Meeting Abstract

98.4  Saturday, Jan. 7  Dragonfly versus fruit fly: Biomechanics, behavior and strategy during aerial predator-prey encounters COMBES, S.A.*; RUNDLE, D.E.; IWASAKI, J.M.; Harvard University scombes@oeb.harvard.edu

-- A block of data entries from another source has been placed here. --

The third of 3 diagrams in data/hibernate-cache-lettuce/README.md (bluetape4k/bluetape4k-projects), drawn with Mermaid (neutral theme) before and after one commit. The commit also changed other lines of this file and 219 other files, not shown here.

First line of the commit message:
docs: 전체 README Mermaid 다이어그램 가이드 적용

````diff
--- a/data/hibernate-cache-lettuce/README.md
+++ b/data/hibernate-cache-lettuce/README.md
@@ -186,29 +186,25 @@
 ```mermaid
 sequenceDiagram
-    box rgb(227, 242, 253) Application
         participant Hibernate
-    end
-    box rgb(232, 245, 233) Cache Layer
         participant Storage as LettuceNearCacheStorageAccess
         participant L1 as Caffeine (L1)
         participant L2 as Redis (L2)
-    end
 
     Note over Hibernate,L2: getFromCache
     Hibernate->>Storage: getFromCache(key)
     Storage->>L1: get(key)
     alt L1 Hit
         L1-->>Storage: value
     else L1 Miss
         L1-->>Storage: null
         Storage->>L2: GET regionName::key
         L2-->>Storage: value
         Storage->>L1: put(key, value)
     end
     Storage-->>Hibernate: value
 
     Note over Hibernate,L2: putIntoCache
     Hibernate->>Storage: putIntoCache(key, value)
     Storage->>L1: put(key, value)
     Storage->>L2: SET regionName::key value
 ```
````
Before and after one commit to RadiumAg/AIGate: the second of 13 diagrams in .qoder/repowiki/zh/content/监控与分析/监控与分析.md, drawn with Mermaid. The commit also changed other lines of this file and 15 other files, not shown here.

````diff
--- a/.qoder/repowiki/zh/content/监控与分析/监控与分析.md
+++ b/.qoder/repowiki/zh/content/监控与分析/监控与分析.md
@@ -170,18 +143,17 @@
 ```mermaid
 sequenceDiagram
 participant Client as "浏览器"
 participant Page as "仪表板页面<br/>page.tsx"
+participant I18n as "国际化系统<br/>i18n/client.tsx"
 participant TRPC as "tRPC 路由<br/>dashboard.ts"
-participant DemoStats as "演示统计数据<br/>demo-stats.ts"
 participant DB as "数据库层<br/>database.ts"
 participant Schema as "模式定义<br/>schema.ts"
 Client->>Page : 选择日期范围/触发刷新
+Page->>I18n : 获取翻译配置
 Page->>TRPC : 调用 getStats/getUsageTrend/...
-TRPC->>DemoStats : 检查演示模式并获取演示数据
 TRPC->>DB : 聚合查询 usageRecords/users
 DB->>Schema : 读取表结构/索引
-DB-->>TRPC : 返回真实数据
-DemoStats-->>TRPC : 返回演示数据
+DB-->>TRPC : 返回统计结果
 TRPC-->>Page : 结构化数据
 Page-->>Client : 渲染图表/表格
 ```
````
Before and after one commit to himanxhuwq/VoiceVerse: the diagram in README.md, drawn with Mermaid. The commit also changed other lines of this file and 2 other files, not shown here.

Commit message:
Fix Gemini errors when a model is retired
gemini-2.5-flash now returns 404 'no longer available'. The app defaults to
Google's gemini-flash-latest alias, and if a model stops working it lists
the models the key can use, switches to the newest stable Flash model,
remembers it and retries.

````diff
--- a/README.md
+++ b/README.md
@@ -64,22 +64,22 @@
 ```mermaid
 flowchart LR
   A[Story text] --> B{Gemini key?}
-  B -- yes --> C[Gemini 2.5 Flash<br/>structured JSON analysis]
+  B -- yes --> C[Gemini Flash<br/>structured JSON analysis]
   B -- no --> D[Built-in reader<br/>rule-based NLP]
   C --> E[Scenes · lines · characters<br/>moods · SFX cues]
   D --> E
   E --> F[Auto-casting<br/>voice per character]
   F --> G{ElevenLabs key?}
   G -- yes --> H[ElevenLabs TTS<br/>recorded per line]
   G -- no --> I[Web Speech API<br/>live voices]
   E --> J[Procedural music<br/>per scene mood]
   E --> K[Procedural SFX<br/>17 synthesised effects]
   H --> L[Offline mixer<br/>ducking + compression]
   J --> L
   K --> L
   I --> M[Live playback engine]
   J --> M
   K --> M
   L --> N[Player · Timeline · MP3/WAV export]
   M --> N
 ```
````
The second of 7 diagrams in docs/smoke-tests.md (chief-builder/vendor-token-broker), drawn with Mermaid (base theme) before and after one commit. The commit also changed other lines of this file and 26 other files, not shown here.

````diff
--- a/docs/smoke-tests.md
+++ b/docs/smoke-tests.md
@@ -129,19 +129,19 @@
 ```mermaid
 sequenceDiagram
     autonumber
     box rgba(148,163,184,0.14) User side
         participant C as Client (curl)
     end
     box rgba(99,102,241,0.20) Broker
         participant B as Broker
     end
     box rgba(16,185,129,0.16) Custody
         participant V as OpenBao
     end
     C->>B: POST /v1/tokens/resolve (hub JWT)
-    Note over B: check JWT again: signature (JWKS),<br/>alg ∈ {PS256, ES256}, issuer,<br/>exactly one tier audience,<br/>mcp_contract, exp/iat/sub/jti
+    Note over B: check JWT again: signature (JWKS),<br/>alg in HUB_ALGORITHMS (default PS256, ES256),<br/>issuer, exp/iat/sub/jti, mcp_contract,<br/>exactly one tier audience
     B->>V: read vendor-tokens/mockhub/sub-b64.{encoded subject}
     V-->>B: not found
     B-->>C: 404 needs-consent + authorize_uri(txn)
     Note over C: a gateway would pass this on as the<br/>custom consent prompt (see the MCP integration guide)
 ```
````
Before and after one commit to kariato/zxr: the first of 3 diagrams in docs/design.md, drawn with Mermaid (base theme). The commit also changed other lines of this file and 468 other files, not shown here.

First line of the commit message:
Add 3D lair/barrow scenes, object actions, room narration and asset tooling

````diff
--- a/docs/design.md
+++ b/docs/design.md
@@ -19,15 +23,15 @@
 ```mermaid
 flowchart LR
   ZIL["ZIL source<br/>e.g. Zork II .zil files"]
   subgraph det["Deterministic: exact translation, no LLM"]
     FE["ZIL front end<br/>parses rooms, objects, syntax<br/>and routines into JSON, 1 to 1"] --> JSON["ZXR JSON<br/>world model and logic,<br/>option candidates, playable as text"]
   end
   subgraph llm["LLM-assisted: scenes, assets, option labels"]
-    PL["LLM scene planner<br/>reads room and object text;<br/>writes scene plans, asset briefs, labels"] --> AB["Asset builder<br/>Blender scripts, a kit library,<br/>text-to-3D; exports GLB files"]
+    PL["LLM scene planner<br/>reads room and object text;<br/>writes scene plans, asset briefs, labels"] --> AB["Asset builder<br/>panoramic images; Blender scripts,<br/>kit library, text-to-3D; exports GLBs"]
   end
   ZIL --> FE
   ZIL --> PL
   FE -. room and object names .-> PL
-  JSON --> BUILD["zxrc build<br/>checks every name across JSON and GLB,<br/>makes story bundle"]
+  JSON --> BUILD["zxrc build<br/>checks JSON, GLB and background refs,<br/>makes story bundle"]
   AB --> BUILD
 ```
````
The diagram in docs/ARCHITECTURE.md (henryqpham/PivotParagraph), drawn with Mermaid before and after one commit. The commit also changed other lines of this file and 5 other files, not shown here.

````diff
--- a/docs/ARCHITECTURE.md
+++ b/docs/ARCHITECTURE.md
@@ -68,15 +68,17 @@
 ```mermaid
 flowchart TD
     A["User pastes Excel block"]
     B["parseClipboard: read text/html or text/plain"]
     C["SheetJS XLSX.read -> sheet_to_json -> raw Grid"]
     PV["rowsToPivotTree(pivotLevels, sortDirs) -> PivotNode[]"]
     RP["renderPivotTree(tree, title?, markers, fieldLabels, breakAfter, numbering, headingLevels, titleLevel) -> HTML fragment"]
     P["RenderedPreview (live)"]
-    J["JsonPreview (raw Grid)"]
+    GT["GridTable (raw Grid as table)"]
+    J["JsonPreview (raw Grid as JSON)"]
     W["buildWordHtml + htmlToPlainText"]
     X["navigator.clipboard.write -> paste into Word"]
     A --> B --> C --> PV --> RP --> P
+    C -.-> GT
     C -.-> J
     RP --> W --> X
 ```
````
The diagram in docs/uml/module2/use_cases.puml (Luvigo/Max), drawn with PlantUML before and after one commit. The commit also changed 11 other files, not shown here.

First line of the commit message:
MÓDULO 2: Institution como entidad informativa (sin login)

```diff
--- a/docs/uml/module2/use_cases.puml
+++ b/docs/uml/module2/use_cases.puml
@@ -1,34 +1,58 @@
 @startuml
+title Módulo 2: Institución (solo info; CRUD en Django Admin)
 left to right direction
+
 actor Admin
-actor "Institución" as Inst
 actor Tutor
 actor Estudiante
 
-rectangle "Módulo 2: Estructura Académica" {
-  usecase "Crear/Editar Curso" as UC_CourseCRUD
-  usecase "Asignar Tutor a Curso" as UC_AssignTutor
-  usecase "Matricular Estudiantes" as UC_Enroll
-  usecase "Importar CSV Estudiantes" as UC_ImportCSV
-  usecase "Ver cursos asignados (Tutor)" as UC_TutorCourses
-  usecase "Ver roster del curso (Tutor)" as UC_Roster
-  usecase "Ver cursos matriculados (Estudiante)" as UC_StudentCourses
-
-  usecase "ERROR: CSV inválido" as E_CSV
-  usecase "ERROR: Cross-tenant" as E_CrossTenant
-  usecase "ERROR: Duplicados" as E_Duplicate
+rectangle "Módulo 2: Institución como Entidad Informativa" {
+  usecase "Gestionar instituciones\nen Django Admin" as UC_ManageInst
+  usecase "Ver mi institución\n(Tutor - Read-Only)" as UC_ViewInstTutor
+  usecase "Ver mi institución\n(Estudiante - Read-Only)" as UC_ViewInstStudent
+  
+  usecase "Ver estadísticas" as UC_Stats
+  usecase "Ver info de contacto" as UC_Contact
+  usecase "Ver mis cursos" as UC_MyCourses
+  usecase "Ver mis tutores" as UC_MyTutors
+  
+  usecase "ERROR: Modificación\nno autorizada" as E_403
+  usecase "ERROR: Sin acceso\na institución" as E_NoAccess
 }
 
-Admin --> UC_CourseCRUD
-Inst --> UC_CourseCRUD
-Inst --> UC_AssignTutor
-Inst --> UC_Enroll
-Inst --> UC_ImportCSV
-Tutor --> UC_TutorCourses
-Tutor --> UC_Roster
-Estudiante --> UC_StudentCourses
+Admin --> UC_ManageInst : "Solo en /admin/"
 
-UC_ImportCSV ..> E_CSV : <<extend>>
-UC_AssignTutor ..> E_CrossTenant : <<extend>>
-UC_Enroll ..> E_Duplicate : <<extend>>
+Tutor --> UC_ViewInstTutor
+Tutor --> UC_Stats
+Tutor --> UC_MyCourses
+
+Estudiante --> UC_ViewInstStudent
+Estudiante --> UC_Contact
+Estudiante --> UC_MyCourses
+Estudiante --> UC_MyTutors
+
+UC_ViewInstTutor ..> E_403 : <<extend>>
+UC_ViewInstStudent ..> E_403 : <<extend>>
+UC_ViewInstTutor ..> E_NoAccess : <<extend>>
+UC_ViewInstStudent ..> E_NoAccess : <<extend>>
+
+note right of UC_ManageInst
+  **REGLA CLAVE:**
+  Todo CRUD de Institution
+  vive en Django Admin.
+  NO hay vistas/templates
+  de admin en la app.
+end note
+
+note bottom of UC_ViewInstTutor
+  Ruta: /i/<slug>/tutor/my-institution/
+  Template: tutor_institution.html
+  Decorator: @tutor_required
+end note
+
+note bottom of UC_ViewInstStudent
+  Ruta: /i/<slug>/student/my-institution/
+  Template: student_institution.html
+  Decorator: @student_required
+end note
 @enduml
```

Despite extensive research on the ecology and population dynamics of predator-prey systems, our understanding of the physical interaction between animals and the factors that determine the outcome of an encounter remains limited. We performed over 3000 controlled predation trials to assess how the capture success of dragonflies (Libellula cyanea) hunting fruit flies (Drosophila melanogaster) is affected by environmental conditions and prey behavior. We also analyzed 50 high-speed videos of predation encounters to understand how the flight mechanics of both predator and prey affect the outcome. We find that the flight performance of fruit flies in our natural, outdoor enclosure differs significantly from previously published accounts of Drosophila flight capabilities in the laboratory. In addition, the pursuit strategy and capture success of dragonflies is highly dependent on prey behavior. Fruit flies perform a series of random turns (saccades) during normal cruising flight, but the speed and curvature of these turns varies between individuals. Rather than adopting the most direct route to interception, dragonflies approach their prey from below, optimizing their ability to visually track prey and minimizing the likelihood of being detected. Fruit flies that perform frequent, rapid saccades are more difficult for dragonflies to approach in this manner, and occasionally detect the approaching predator in time to initiate evasive maneuvers. Overall, dragonflies are more successful at capturing fruit flies that perform slow, moderate turns during cruising flight. These results highlight the difficulty of fully understanding complex flight behaviors such as predation and escape through experiments performed in artificial settings or by eliciting these behaviors with artificial stimuli.